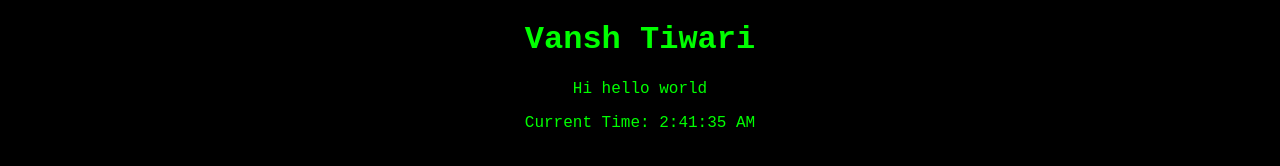
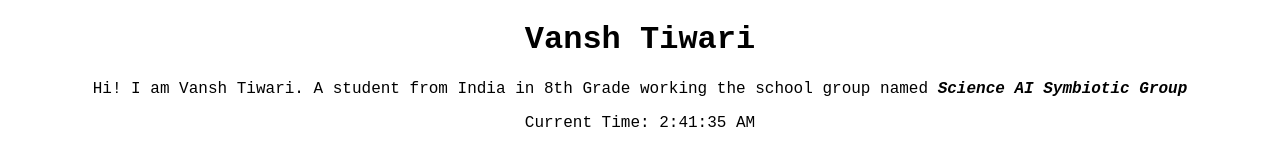
Before and after one commit to vid12064/vid12064.github.io, a plain HTML site: page index.html in a window 1280 px wide. Drawn offline with Linux system fonts and the light colour scheme.

Commit message:
Update index.html

```diff
--- a/index.html
+++ b/index.html
@@ -4,16 +4,16 @@
   <style>
     /* Add your CSS styles here for a techy design */
     body {
-      background-color: #000;
-      color: #00FF00;
-      font-family: "Courier New", monospace;
+
+     color: #Blue;
+      font-family: "Sans Serif", monospace;
       text-align: center;
     }
   </style>
 </head>
 <body>
   <h1>Vansh Tiwari</h1>
-  <p>Hi hello world</p>
+  <p>Hi! I am Vansh Tiwari. A student from India in 8th Grade working the school group named <B><I>Science AI Symbiotic Group</I></B></p>
 
   <div id="time"></div>
 
```
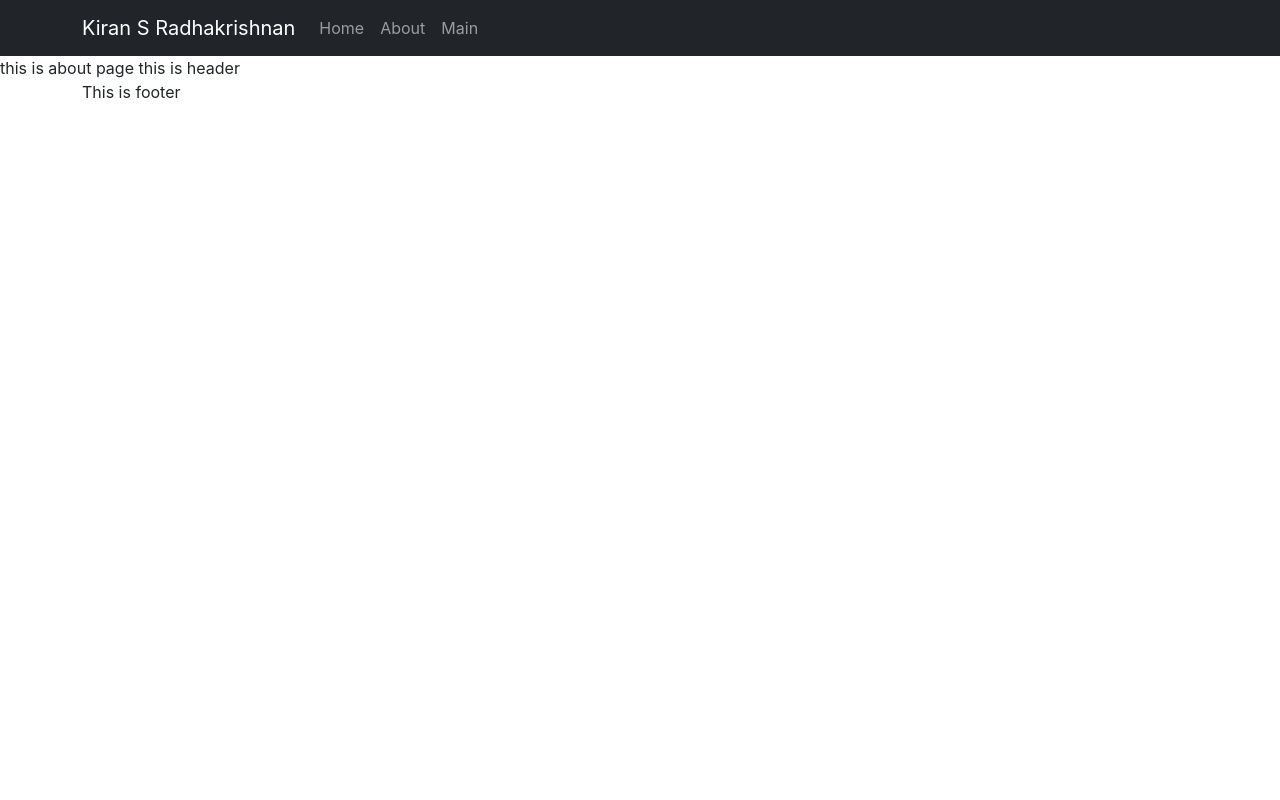
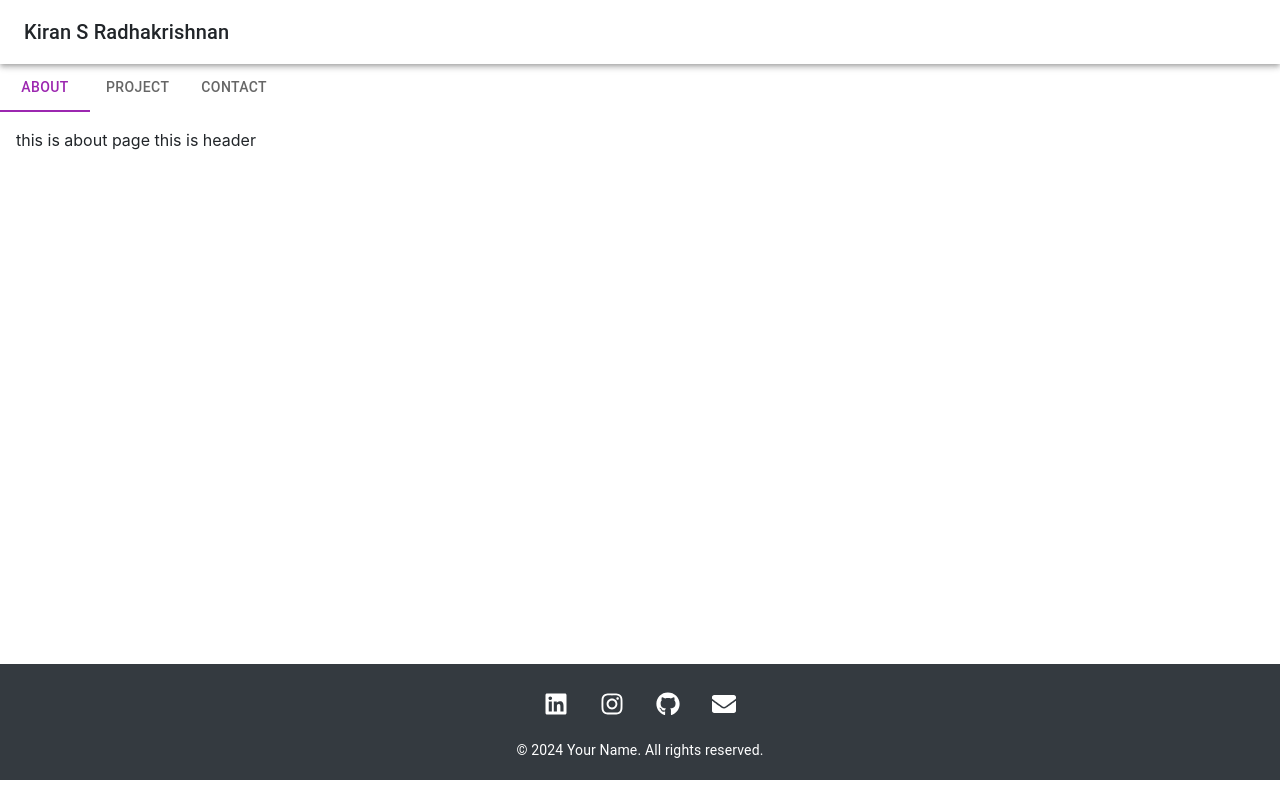
Before and after one commit to kiran-21/portfolio, a React (Create React App) app: page /portfolio/about in a window 1280 px wide. Built offline with nearby package versions, Linux system fonts and the light colour scheme.

Commit message:
Update basic layout

```diff
--- a/package.json
+++ b/package.json
@@ -4,12 +4,17 @@
   "version": "0.1.0",
   "private": true,
   "dependencies": {
+    "@emotion/react": "^11.14.0",
+    "@emotion/styled": "^11.14.0",
+    "@mui/icons-material": "^6.3.0",
+    "@mui/material": "^6.3.0",
     "@testing-library/jest-dom": "^5.17.0",
     "@testing-library/react": "^13.4.0",
     "@testing-library/user-event": "^13.5.0",
     "react": "^18.3.1",
     "react-bootstrap": "^2.10.4",
     "react-dom": "^18.3.1",
+    "react-icons": "^5.4.0",
     "react-router": "^6.26.0",
     "react-router-dom": "^6.26.2",
     "react-scripts": "5.0.1",
--- a/src/App.js
+++ b/src/App.js
@@ -1,32 +1,28 @@
 import './App.css';
 import Home from './components/Home';
-import Main from './components/Main';
-import About from './components/About';
-import Navigation from './components/Navigation';
+import Header from './components/Header';
+import Container from "@mui/material/Container";
+// import Main from './components/Project';
+// import About from './components/About';
+// import Navigation from './components/Navigation';
 
 import Footer from './components/Footer';
+import { Height } from '@mui/icons-material';
 // import { Route, Routes, Router } from 'react-router';
 
-import { BrowserRouter as Router, Routes, Route } from 'react-router-dom';
+// import { BrowserRouter as Router, Routes, Route } from 'react-router-dom';
 
 
 function App() {
   return (
-    <Router basename="/portfolio">
-      <div>
-        {/* Include Navbar */}
-        <Navigation />
+    <>
 
-        {/* Define Routes */}
-        <Routes>
-          <Route path="/" element={<Home />} />
-          <Route path="/about" element={<About />} />
-          <Route path="/main" element={<Main />} />
-        </Routes>
 
-        <Footer />
-      </div>
-    </Router>
+    <Header/>
+    <Home/>
+    <Footer/>
+
+    </>
 
   );
 }
--- a/src/components/About.js
+++ b/src/components/About.js
@@ -4,6 +4,5 @@ export default function About () {
         <>
         this is about page this is header</>
 
-
     )
 }
--- a/src/components/Footer.js
+++ b/src/components/Footer.js
@@ -1,13 +1,69 @@
-import Container from "react-bootstrap/Container";
+import React from "react";
+import Container from "@mui/material/Container";
+import Grid from "@mui/material/Grid2";
+import Typography from "@mui/material/Typography";
+import IconButton from "@mui/material/IconButton";
+import { FaLinkedin, FaInstagram, FaGithub, FaEnvelope } from "react-icons/fa";
 
-export default function Footer () {
+export default function Footer() {
+  return (
+    <Container
+      component="footer"
+      maxWidth={false}
+      sx={{
+        backgroundColor: "#343a40", // Dark gray
+        color: "white", // White text
+        padding: "20px 0",
+        textAlign: "center",
+        marginTop: "auto", // Push footer to bottom if needed
+      }}
+    >
+      <Grid container justifyContent="center" spacing={2}>
+        {/* Social Media Links */}
+        <Grid item>
+          <IconButton
+            href="https://www.linkedin.com/in/your-linkedin"
+            target="_blank"
+            rel="noopener noreferrer"
+            sx={{ color: "white", "&:hover": { color: "#0A66C2" } }}
+          >
+            <FaLinkedin size={24} />
+          </IconButton>
+        </Grid>
+        <Grid item>
+          <IconButton
+            href="https://www.instagram.com/your-instagram"
+            target="_blank"
+            rel="noopener noreferrer"
+            sx={{ color: "white", "&:hover": { color: "#E4405F" } }}
+          >
+            <FaInstagram size={24} />
+          </IconButton>
+        </Grid>
+        <Grid item>
+          <IconButton
+            href="https://github.com/your-github"
+            target="_blank"
+            rel="noopener noreferrer"
+            sx={{ color: "white", "&:hover": { color: "#333" } }}
+          >
+            <FaGithub size={24} />
+          </IconButton>
+        </Grid>
+        <Grid item>
+          <IconButton
+            href="mailto:your-email@example.com"
+            sx={{ color: "white", "&:hover": { color: "#D44638" } }}
+          >
+            <FaEnvelope size={24} />
+          </IconButton>
+        </Grid>
+      </Grid>
 
-    return(
-        <>
-        <Container bg="dark" variant="dark">
-            This is footer
-        </Container>
-        </>
-
-    );
+      {/* Footer Text */}
+      <Typography variant="body2" sx={{ marginTop: 2 }}>
+        © {new Date().getFullYear()} Your Name. All rights reserved.
+      </Typography>
+    </Container>
+  );
 }
--- a/src/components/Header.js
+++ b/src/components/Header.js
@@ -0,0 +1,23 @@
+import AppBar from '@mui/material/AppBar';
+import Toolbar from '@mui/material/Toolbar';
+import Typography from '@mui/material/Typography';
+import IconButton from '@mui/material/IconButton';
+import MenuIcon from '@mui/icons-material/Menu';
+
+const Header = ()=>{
+
+    return(
+        <>
+        <AppBar position="static" color="dark" background="primary">
+      <Toolbar>
+        <Typography variant="h6" sx={{ flexGrow: 1 }}>
+          Kiran S Radhakrishnan
+        </Typography>
+      </Toolbar>
+    </AppBar>
+
+        </>
+    )
+
+}
+export default Header;
--- a/src/components/Home.js
+++ b/src/components/Home.js
@@ -1,10 +1,77 @@
-export default function Home (){
+import React from 'react';
+import Tabs from '@mui/material/Tabs';
+import Tab from '@mui/material/Tab';
+import Box from '@mui/material/Box';
+import Breadcrumbs from '@mui/material/Breadcrumbs';
+import Link from '@mui/material/Link';
+import Typography from '@mui/material/Typography';
+import About from './About';
+import useMediaQuery from '@mui/material/useMediaQuery';
+import { useTheme } from '@mui/material/styles';
 
-    return(
-        <>
-This is home page ...
-I am kiran S Radhakrishnan
-I am a Software Developer / Engineer
-        </>
-    );
+export default function Home() {
+  const [value, setValue] = React.useState('About');
+
+  // Handle tab change
+  const handleChange = (event, newValue) => {
+    setValue(newValue);
+  };
+
+  // Detect screen size for responsiveness
+  const theme = useTheme();
+  const isMobile = useMediaQuery(theme.breakpoints.down('sm')); // Check if screen size is 'sm' or below
+
+  return (
+    <Box sx={{ width: '100%', height: '75vh' }}>
+      {/* Show Tabs for larger screens */}
+      {!isMobile ? (
+        <Tabs
+          value={value}
+          onChange={handleChange}
+          textColor="secondary"
+          indicatorColor="secondary"
+          aria-label="secondary tabs example"
+        >
+          <Tab value="About" label="About" />
+          <Tab value="Project" label="Project" />
+          <Tab value="Contact" label="Contact" />
+        </Tabs>
+      ) : (
+        // Show Breadcrumbs for smaller screens
+        <Breadcrumbs aria-label="breadcrumb" sx={{ padding: 1 }}>
+          <Link
+            color={value === 'About' ? 'text.primary' : 'inherit'}
+            underline={value === 'About' ? 'none' : 'hover'}
+            onClick={() => setValue('About')}
+            sx={{ cursor: 'pointer' }}
+          >
+            About
+          </Link>
+          <Link
+            color={value === 'Project' ? 'text.primary' : 'inherit'}
+            underline={value === 'Project' ? 'none' : 'hover'}
+            onClick={() => setValue('Project')}
+            sx={{ cursor: 'pointer' }}
+          >
+            Project
+          </Link>
+          <Link
+            color={value === 'Contact' ? 'text.primary' : 'inherit'}
+            underline={value === 'Contact' ? 'none' : 'hover'}
+            onClick={() => setValue('Contact')}
+            sx={{ cursor: 'pointer' }}
+          >
+            Contact
+          </Link>
+        </Breadcrumbs>
+      )}
+
+      {/* Render Components based on selected tab */}
+      <Box sx={{ padding: 2 }}>
+        {value === 'About' && <About />}
+        {value === 'Project' && <Typography>Project Content</Typography>}
+        {value === 'Contact' && <Typography>Contact Content</Typography>}
+      </Box>
+    </Box>
+  );
 }
--- a/src/components/Navigation.js
+++ b/src/components/Navigation.js
@@ -1,26 +1,13 @@
-import { Link } from "react-router-dom";
 
-import Container from "react-bootstrap/Container";
-import Nav from "react-bootstrap/Nav";
-import Navbar from "react-bootstrap/Navbar";
+// import Container from "react-bootstrap/Container";
+// import Navbar from "react-bootstrap/Navbar";
 
-export default function Navigation() {
-  return (
-    <Navbar bg="dark" variant="dark">
-      <Container>
-        <Navbar.Brand>Kiran S Radhakrishnan</Navbar.Brand>
-        <Nav className="me-auto">
-          <Nav.Link as={Link} to="/">
-            Home
-          </Nav.Link>
-          <Nav.Link as={Link} to="/about">
-            About
-          </Nav.Link>
-          <Nav.Link as={Link} to="/main">
-            Main
-          </Nav.Link>
-        </Nav>
-      </Container>
-    </Navbar>
-  );
-}
+// export default function Navigation() {
+//   return (
+//     <>
+//     Kiran S Radhakrishnan
+//     </>
+//   );
+// }
+
+// remove this code....
--- a/src/components/Main.js
+++ b/src/components/Project.js
@@ -1,6 +1,6 @@
 export default function Main (){
 
     return(
-        <>This is main.....</>
+        <>This is project</>
     );
 }
```
Also changed, not shown: 1 other file (tests, documents, lock files or other folders).
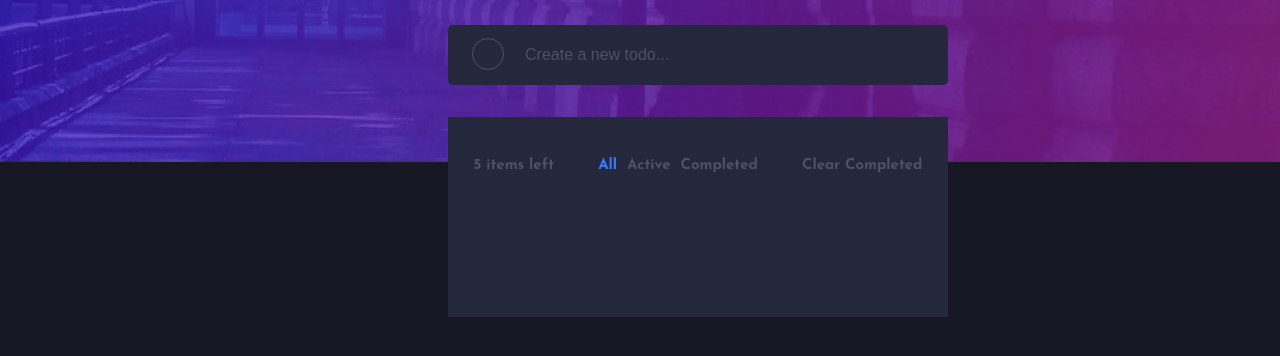
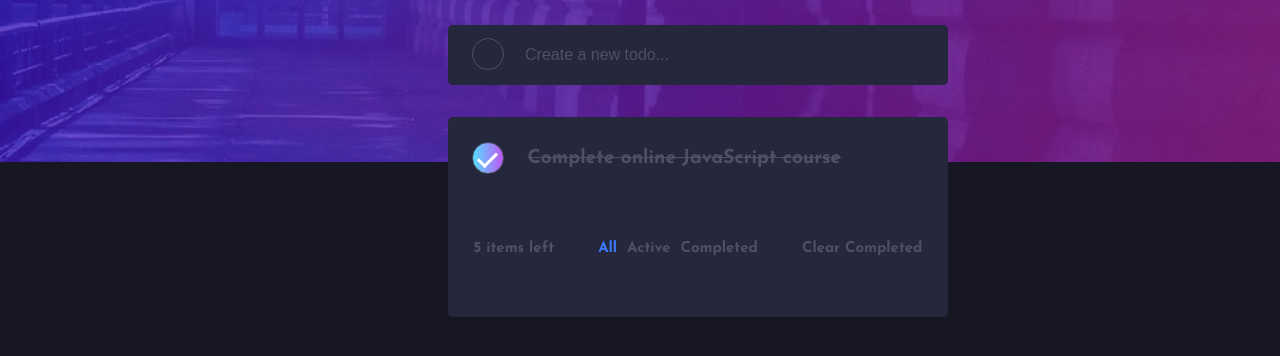
Before and after one commit to Francis-Frimpong/Todo-App, a plain HTML site: page index.html in a window 1280 px wide. Shown: the part 138-494 px from the top of the page. Drawn offline with Linux system fonts and the light colour scheme.

Commit message:
done with  the list layout

```diff
--- a/index.html
+++ b/index.html
@@ -37,7 +37,15 @@
       />
 
       <div class="todo-list">
-        <div class="list"></div>
+        <div class="list">
+          <div class="list-checkbox">
+            <label class="custom-checkbox">
+              <input type="checkbox" checked />
+              <span class="checkmark"></span>
+            </label>
+            <h2 class="text">Complete online JavaScript course</h2>
+          </div>
+        </div>
         <div class="tabs">
           <h3 class="item-left">5 items left</h3>
 
--- a/style.css
+++ b/style.css
@@ -87,6 +87,7 @@ html {
   background-color: hsl(235, 24%, 19%);
   height: 200px;
   margin-top: 2em;
+  border-radius: 5px;
 }
 
 .tabs {
@@ -107,3 +108,65 @@ html {
 .active-button {
   color: hsl(220, 98%, 61%);
 }
+
+.custom-checkbox {
+  display: inline-block;
+  position: relative;
+  cursor: pointer;
+  width: 30px;
+  height: 30px;
+  align-self: center;
+}
+.list-checkbox {
+  display: flex;
+  align-items: center;
+  gap: 12px;
+  padding: 1em 1.5em;
+}
+
+.list-checkbox > .text {
+  color: hsl(233, 14%, 35%);
+  font-size: 1.2rem;
+  line-height: 1;
+  margin-left: 0.7em;
+  text-decoration: line-through;
+}
+
+.custom-checkbox input {
+  opacity: 0;
+  width: 0;
+  height: 0;
+}
+
+.checkmark {
+  position: absolute;
+  top: -2px;
+  left: 0;
+  height: 30px;
+  width: 30px;
+  border: 1px solid hsl(233, 14%, 35%);
+  border-radius: 50%;
+  transition: background 0.3s ease;
+}
+
+/* When checkbox is checked */
+.custom-checkbox input:checked + .checkmark {
+  background: linear-gradient(
+    to right,
+    hsl(192, 100%, 67%),
+    hsl(280, 87%, 65%)
+  );
+}
+
+/* Optional: Add a check icon (tick mark) */
+.custom-checkbox input:checked + .checkmark::after {
+  content: "";
+  position: absolute;
+  left: 9px;
+  top: 5px;
+  width: 8px;
+  height: 16px;
+  border: solid white;
+  border-width: 0 3px 3px 0;
+  transform: rotate(45deg);
+}
```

*Your instructions*. Find and copy every line in the entries above where the string "icons" occurs.

*Output for this exercise*.
+    "@mui/icons-material": "^6.3.0",
+    "react-icons": "^5.4.0",
+import { Height } from '@mui/icons-material';
+import { FaLinkedin, FaInstagram, FaGithub, FaEnvelope } from "react-icons/fa";
+import MenuIcon from '@mui/icons-material/Menu';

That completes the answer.